Identifying adolescent females at high risk of pregnancy in a pediatric emergency department
- View All
PURPOSE: Emergency departments (EDs) care for adolescent females with unmet reproductive health care needs. Our objective was, among adolescents presenting to a pediatric ED, to estimate pregnancy risk, describe pregnancy intentions, and identify potentially modifiable factors associated with pregnancy risk. METHODS: Using a paper-based questionnaire, we surveyed females aged 15-19 years presenting to our ED, assessing health care access, sexual behaviors, pregnancy intentions, and receptivity to interventions. We calculated the pregnancy risk index (PRI), which estimates pregnancy risk in the subsequent 12 months, by assessing recent sexual activity, contraception at last intercourse, and known contraceptive failure rates. Independent sample t tests and analysis of variance were used to identify risk factors associated with increased PRI. RESULTS: Of 459 females enrolled, 13% were pregnant and 20% reported prior pregnancy. Among 399 nonpregnant females, 238 (60%) had intercourse in the prior 3 months and 73 (31%) used no contraception at last intercourse. Among nonpregnant adolescents, the PRI was 19.5, which equates to 19.5 expected pregnancies per 100 females per year. Factors associated with higher PRI included lacking a primary provider, prior ED visits, wanting a baby now, and reported partner wantedness of pregnancy. Half believed ED doctors should discuss pregnancy prevention, and one-quarter were interested in starting contraception in the ED. CONCLUSIONS: Nearly one-third of adolescent females in a pediatric ED were either pregnant or could be expected to become pregnant within a year.
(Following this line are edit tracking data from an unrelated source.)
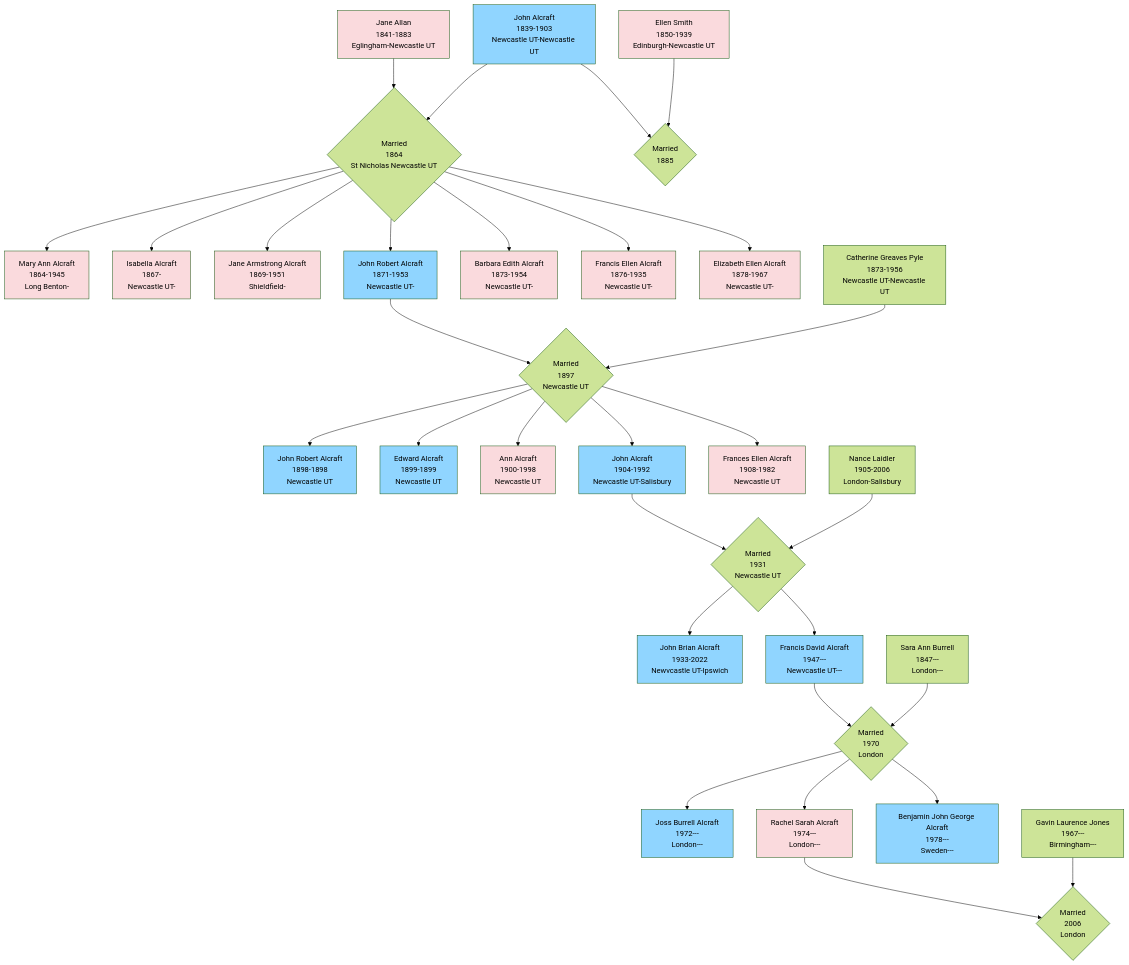
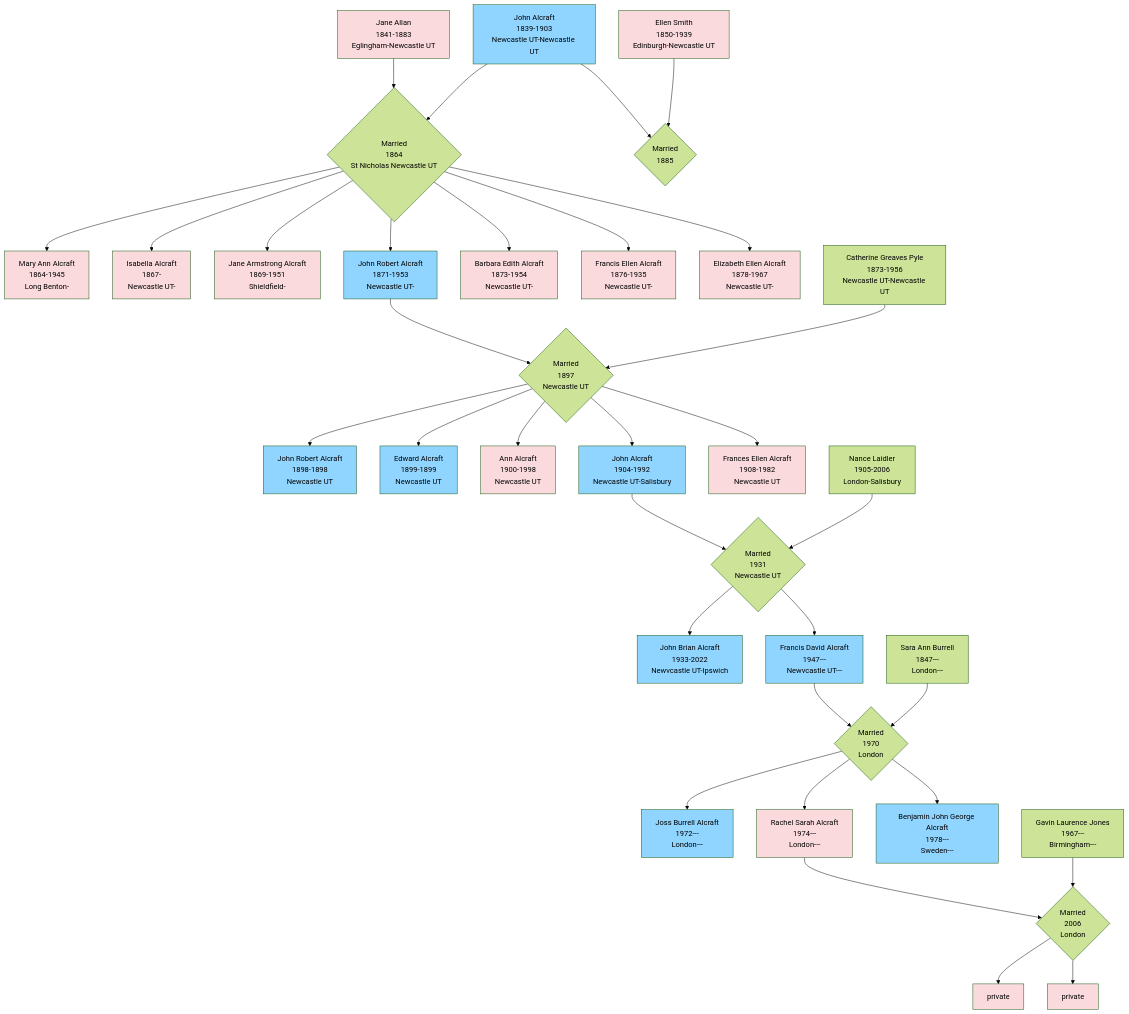
Before and after one commit to RachelAlcraft/family-tree: the diagram in docs/index.md, drawn with Mermaid (forest theme).

````diff
--- a/docs/index.md
+++ b/docs/index.md
@@ -6,70 +6,74 @@
 ``` mermaid
 flowchart TD  
 JA1[John Alcraft\n1839-1903\nNewcastle UT-Newcastle UT] --> JAJA{Married\n1864\nSt Nicholas Newcastle UT};
 style JA1 fill:#90d5ff
 click JA1 "jones" "JA1"
 JA2[Jane Allan\n1841-1883\nEglingham-Newcastle UT] --> JAJA;
 style JA2 fill:#FADADD
 click JA2 "jones" "JA2"
 ES[Ellen Smith\n1850-1939\nEdinburgh-Newcastle UT] --> JAES{Married\n1885};
 JA1 --> JAES
 JAJA -->MAA[Mary Ann Alcraft\n1864-1945\nLong Benton-];
 JAJA -->IA[Isabella Alcraft\n1867-\nNewcastle UT-];
 JAJA -->JAA[Jane Armstrong Alcraft\n1869-1951\nShieldfield-];
 JAJA -->JRA[John Robert Alcraft\n1871-1953\nNewcastle UT-];
 JAJA -->BEA[Barbara Edith Alcraft\n1873-1954\nNewcastle UT-];
 JAJA -->FEA[Francis Ellen Alcraft\n1876-1935\nNewcastle UT-];
 JAJA -->EEA[Elizabeth Ellen Alcraft\n1878-1967\nNewcastle UT-];
 
 JRA --> JRACGP{Married\n1897\nNewcastle UT};
 style JRA fill:#90d5ff
 CGP[Catherine Greaves Pyle\n1873-1956\nNewcastle UT-Newcastle UT];
 CGP --> JRACGP;
 JRACGP --> JRA2[John Robert Alcraft\n1898-1898\nNewcastle UT];
 style JRA2 fill:#90d5ff
 JRACGP --> EA[Edward Alcraft\n1899-1899\nNewcastle UT];
 style EA fill:#90d5ff
 JRACGP --> AA[Ann Alcraft\n1900-1998\nNewcastle UT];
 style AA fill:#FADADD
 JRACGP --> JA3[John Alcraft\n1904-1992\nNewcastle UT-Salisbury];
 style JA3 fill:#90d5ff
 JRACGP --> FEA2[Frances Ellen Alcraft\n1908-1982\nNewcastle UT];
 style FEA2 fill:#FADADD
 
 JA3 --> JA3NL{Married\n1931\nNewcastle UT};
 NL[Nance Laidler\n1905-2006\nLondon-Salisbury];
 NL --> JA3NL;
 JBA[John Brian Alcraft\n1933-2022\nNewvcastle UT-Ipswich];
 style JBA fill:#90d5ff
 FDA[Francis David Alcraft\n1947---\nNewvcastle UT---];
 style FDA fill:#90d5ff
 JA3NL --> JBA;
 JA3NL --> FDA;
 
 FDA --> FDASAB{Married\n1970\nLondon};
 SAB[Sara Ann Burrell\n1847---\nLondon---];
 SAB --> FDASAB;
 FDASAB -->JBA2[Joss Burrell Alcraft\n1972---\nLondon---];
 style JBA2 fill:#90d5ff
 FDASAB -->RSA[Rachel Sarah Alcraft\n1974---\nLondon---];
 style RSA fill:#FADADD
 FDASAB -->BJGA[Benjamin John George Alcraft\n1978---\nSweden---];
 style BJGA fill:#90d5ff
 
 RSA --> RSAGLJ{Married\n2006\nLondon};
 GLJ[Gavin Laurence Jones\n1967---\nBirmingham---] --> RSAGLJ
+RSAGLJ --> MAAJ[private]
+style MAAJ fill:#FADADD
+RSAGLJ --> VGAJ[private]
+style VGAJ fill:#FADADD
 
 
 
 
 style ES fill:#FADADD
 style MAA fill:#FADADD
 style IA fill:#FADADD
 style JAA fill:#FADADD
 style BEA fill:#FADADD
 style FEA fill:#FADADD
 style EEA fill:#FADADD
 
 
 
 ```
````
Screening questions can identify adolescents at high risk of pregnancy in the ED setting. These females should be the target for future pregnancy prevention interventions.
Link to Article